### Try it:
Copy out each line in the material below that has the word "edelim".

####

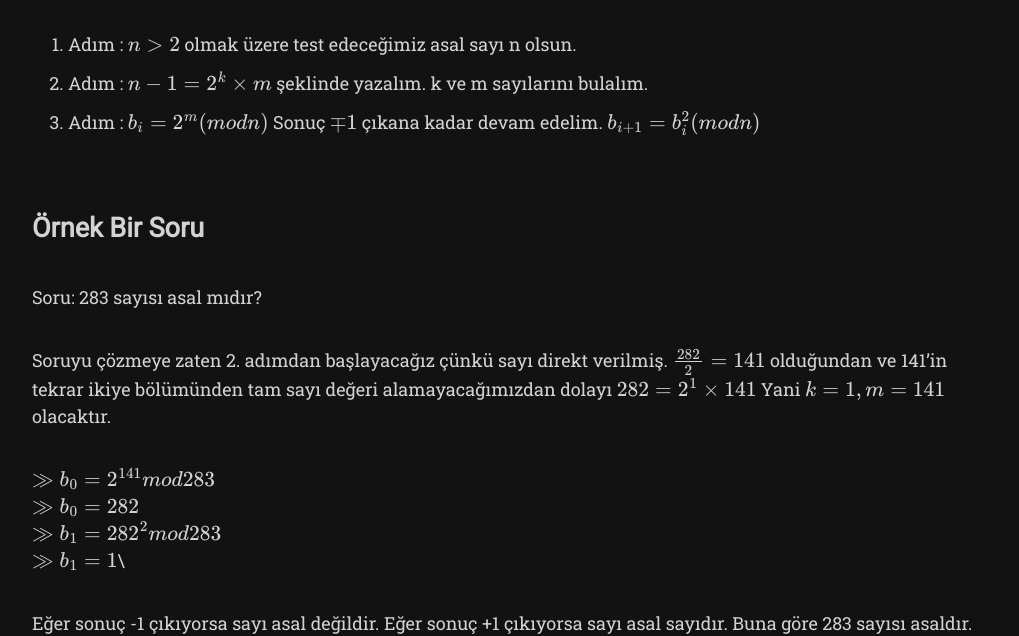
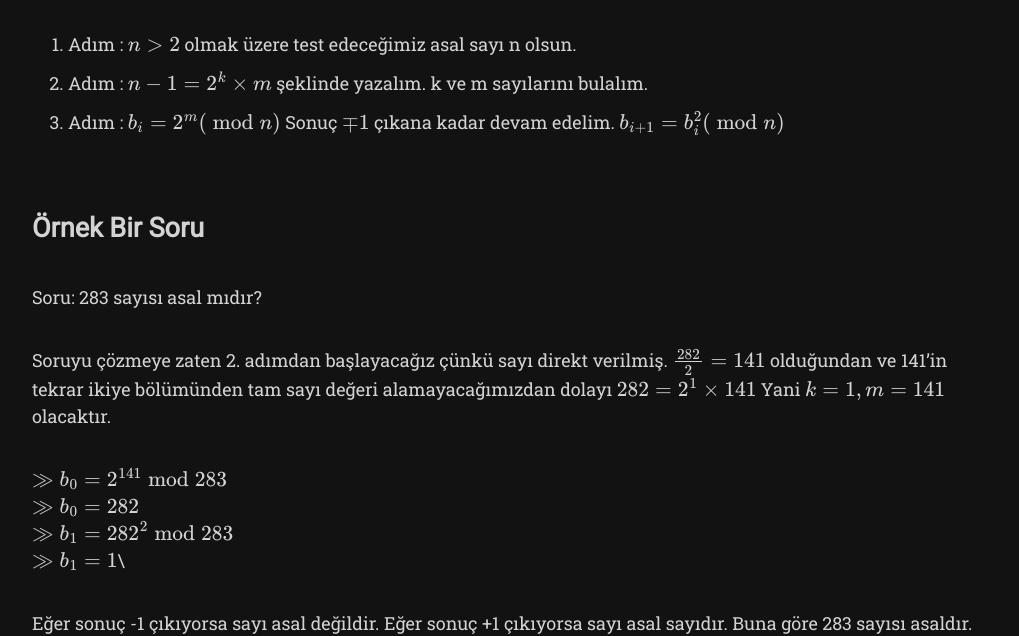
Before and after one commit to vx-zone/vx-zone.github.io, a Jekyll site: the page built from _posts/2022-08-24-primalitytest.md, in a window 1280 px wide. Shown: the part 2414-3050 px from the top of the page, without its empty margins (130-1149 px from the left). Built offline with Jekyll 4.4.1, drawn with Linux system fonts in a browser that asks for light colours; nearby versions of some CDN libraries; some web fonts are replaced; formulas are drawn with MathJax 3.

Commit message:
Update 2022-08-24-primalitytest.md

```diff
--- a/_posts/2022-08-24-primalitytest.md
+++ b/_posts/2022-08-24-primalitytest.md
@@ -61,8 +61,8 @@ $$7^{4} mod 5 $$ ilgili işlemi yaptığımız zaman sonuç 1 olarak geldiğinde
 
 1. Adım : $$n > 2$$ olmak üzere test edeceğimiz asal sayı n olsun.
 2. Adım : $$n - 1 = 2^k \times m$$ şeklinde yazalım. k ve m sayılarını bulalım.
-3. Adım : $$b_i = 2^m (mod n)$$ Sonuç $$\mp 1$$ çıkana kadar devam edelim.
-$$b_{i+1} = b_i^{2} (mod n)$$
+3. Adım : $$b_i = 2^m (\bmod n)$$ Sonuç $$\mp 1$$ çıkana kadar devam edelim.
+$$b_{i+1} = b_i^{2} (\bmod n)$$
 
 ## Örnek Bir Soru
 Soru: 283 sayısı asal mıdır?
@@ -71,9 +71,9 @@ Soruyu çözmeye zaten 2. adımdan başlayacağız çünkü sayı direkt verilmi
 $$\frac{282}{2} = 141$$ olduğundan ve 141'in tekrar ikiye bölümünden tam sayı değeri alamayacağımızdan dolayı $$282 = 2^1 \times 141$$
 Yani $$k = 1, m = 141$$ olacaktır.
 
-$$\gg b_0 = 2^{141} mod 283$$\
+$$\gg b_0 = 2^{141} \bmod 283$$\
 $$\gg b_0 = 282$$\
-$$\gg b_1 = 282^2 mod 283$$\
+$$\gg b_1 = 282^2 \bmod 283$$\
 $$\gg b_1 = 1$$\
 
 Eğer sonuç -1 çıkıyorsa sayı asal değildir.
```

####

### Expected answer:
-3. Adım : $$b_i = 2^m (mod n)$$ Sonuç $$\mp 1$$ çıkana kadar devam edelim.
+3. Adım : $$b_i = 2^m (\bmod n)$$ Sonuç $$\mp 1$$ çıkana kadar devam edelim.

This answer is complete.